● **Instructions for the task**
Using the entries below, show all lines with the string "README".

Change detection outputs
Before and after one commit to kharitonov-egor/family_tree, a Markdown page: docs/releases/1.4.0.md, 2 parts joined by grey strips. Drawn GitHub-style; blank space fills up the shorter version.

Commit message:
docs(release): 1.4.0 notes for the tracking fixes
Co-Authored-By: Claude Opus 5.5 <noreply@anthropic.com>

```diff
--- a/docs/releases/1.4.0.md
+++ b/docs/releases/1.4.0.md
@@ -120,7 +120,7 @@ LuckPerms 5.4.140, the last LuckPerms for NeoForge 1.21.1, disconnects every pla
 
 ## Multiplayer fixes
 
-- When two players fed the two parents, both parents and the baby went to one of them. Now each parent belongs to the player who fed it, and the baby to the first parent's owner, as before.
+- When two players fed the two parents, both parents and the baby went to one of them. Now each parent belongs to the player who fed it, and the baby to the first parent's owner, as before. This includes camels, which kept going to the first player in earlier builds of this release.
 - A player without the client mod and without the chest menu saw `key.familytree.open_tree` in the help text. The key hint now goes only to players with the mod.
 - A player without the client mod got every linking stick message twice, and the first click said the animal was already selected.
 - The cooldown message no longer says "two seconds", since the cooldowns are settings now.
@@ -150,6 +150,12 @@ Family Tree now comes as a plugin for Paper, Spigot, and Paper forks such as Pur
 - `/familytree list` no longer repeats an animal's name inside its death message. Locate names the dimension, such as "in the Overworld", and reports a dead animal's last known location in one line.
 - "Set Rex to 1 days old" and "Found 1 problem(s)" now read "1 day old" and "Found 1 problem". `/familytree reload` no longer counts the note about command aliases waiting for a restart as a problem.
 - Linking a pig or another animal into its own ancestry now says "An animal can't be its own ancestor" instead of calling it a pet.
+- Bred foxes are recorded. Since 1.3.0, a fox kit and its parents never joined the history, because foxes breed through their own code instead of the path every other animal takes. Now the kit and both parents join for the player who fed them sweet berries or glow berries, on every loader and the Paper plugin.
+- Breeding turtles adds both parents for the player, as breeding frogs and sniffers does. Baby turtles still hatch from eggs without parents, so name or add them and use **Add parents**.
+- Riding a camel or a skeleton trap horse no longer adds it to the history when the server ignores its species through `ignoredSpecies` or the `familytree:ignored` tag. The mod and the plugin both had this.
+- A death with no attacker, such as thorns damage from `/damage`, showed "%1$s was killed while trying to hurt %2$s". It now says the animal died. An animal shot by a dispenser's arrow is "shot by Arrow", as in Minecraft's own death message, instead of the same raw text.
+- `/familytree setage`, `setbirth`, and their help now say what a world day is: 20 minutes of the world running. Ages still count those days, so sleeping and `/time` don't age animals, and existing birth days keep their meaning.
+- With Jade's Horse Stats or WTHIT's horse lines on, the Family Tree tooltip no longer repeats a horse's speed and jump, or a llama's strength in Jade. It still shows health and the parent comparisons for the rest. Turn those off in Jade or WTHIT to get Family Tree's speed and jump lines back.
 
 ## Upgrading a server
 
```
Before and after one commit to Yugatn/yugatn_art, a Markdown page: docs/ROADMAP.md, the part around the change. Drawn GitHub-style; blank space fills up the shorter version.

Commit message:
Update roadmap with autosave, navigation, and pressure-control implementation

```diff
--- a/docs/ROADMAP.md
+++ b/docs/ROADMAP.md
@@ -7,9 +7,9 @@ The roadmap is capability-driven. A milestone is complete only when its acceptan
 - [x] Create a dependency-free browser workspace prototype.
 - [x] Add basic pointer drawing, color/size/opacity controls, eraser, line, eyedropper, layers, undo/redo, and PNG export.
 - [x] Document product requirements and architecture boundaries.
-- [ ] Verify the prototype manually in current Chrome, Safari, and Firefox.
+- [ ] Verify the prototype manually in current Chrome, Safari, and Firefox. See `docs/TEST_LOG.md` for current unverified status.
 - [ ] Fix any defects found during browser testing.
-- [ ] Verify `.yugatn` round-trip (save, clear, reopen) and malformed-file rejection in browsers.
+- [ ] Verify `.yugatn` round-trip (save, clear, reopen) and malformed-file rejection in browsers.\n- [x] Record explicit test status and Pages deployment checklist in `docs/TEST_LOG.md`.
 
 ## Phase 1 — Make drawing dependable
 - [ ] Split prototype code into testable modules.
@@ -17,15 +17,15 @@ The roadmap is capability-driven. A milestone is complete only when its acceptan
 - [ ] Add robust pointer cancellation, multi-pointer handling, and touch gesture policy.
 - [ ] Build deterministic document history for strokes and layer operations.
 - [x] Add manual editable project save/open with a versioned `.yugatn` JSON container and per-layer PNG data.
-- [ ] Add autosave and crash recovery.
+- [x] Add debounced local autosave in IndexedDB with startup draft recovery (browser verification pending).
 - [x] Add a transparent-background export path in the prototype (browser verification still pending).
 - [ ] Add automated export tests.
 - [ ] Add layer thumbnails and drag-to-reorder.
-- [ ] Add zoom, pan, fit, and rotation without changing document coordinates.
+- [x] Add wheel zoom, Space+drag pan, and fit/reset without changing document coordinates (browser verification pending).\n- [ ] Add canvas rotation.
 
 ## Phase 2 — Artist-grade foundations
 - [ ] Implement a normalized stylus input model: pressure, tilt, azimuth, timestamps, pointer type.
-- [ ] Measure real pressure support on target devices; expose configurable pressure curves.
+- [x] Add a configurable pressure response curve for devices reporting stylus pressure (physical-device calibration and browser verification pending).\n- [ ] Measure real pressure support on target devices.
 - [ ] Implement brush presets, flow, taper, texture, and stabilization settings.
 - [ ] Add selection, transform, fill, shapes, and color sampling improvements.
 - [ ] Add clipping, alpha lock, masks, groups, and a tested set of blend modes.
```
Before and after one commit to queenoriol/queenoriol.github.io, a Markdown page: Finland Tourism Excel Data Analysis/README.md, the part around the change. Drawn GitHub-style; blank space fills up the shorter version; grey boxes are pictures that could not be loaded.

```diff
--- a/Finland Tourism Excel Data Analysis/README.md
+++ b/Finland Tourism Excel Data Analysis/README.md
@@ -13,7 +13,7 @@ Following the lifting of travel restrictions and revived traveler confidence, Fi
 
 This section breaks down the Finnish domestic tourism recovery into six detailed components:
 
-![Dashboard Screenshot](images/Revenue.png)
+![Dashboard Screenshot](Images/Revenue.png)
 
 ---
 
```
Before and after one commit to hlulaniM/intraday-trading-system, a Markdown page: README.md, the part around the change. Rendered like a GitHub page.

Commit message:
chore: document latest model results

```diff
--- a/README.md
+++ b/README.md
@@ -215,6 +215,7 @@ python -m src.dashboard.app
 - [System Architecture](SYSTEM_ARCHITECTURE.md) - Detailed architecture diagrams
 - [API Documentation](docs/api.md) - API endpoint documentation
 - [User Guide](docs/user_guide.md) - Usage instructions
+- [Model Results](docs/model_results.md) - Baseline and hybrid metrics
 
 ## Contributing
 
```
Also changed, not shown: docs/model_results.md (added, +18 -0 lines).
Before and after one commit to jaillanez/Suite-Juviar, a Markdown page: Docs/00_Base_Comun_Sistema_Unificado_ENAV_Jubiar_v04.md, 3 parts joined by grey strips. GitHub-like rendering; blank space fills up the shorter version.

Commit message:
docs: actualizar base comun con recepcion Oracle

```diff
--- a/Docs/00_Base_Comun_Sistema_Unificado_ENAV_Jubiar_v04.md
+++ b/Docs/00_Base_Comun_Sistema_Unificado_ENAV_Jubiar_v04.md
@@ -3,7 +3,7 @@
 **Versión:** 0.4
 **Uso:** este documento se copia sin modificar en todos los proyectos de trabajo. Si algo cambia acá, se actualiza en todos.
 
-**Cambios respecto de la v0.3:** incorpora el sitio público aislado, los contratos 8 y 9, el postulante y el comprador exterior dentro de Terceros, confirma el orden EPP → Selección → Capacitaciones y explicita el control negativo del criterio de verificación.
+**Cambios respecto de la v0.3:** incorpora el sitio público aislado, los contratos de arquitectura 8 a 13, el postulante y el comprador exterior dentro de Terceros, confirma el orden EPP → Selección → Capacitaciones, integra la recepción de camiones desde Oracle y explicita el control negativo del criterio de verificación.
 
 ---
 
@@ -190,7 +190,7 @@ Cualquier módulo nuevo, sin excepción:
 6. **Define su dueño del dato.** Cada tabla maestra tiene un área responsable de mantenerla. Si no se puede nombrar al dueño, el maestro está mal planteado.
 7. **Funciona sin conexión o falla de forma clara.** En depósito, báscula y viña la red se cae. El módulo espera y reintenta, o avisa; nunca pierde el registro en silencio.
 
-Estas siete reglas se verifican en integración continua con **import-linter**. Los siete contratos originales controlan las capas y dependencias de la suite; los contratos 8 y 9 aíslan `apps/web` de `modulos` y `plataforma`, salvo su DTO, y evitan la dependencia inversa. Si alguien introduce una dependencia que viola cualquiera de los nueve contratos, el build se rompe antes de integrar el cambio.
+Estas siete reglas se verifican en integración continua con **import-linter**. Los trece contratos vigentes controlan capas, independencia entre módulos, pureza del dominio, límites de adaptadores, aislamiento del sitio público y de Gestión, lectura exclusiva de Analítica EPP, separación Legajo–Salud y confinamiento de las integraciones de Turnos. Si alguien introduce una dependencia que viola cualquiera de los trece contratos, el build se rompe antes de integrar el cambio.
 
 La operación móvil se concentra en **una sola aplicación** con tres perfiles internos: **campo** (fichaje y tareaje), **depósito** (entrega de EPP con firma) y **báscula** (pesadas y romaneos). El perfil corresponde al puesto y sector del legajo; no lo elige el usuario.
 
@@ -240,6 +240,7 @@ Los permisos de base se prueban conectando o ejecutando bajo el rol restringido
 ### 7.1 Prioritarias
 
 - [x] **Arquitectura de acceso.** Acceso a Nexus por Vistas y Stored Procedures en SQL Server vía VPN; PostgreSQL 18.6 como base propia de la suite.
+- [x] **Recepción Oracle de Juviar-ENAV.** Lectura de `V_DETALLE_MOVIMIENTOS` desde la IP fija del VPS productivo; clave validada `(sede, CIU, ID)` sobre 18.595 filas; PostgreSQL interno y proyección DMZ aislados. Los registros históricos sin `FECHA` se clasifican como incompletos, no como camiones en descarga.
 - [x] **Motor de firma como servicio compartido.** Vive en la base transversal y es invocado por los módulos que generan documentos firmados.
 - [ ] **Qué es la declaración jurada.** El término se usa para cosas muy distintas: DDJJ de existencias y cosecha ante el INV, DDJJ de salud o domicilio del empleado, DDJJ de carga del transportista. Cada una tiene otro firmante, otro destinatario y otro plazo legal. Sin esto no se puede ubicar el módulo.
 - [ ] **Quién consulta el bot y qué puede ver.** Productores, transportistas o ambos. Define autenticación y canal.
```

● **Written answer**
Before and after one commit to queenoriol/queenoriol.github.io, a Markdown page: Finland Tourism Excel Data Analysis/README.md, the part around the change. Drawn GitHub-style; blank space fills up the shorter version; grey boxes are pictures that could not be loaded.
--- a/Finland Tourism Excel Data Analysis/README.md
+++ b/Finland Tourism Excel Data Analysis/README.md
Before and after one commit to hlulaniM/intraday-trading-system, a Markdown page: README.md, the part around the change. Rendered like a GitHub page.
--- a/README.md
+++ b/README.md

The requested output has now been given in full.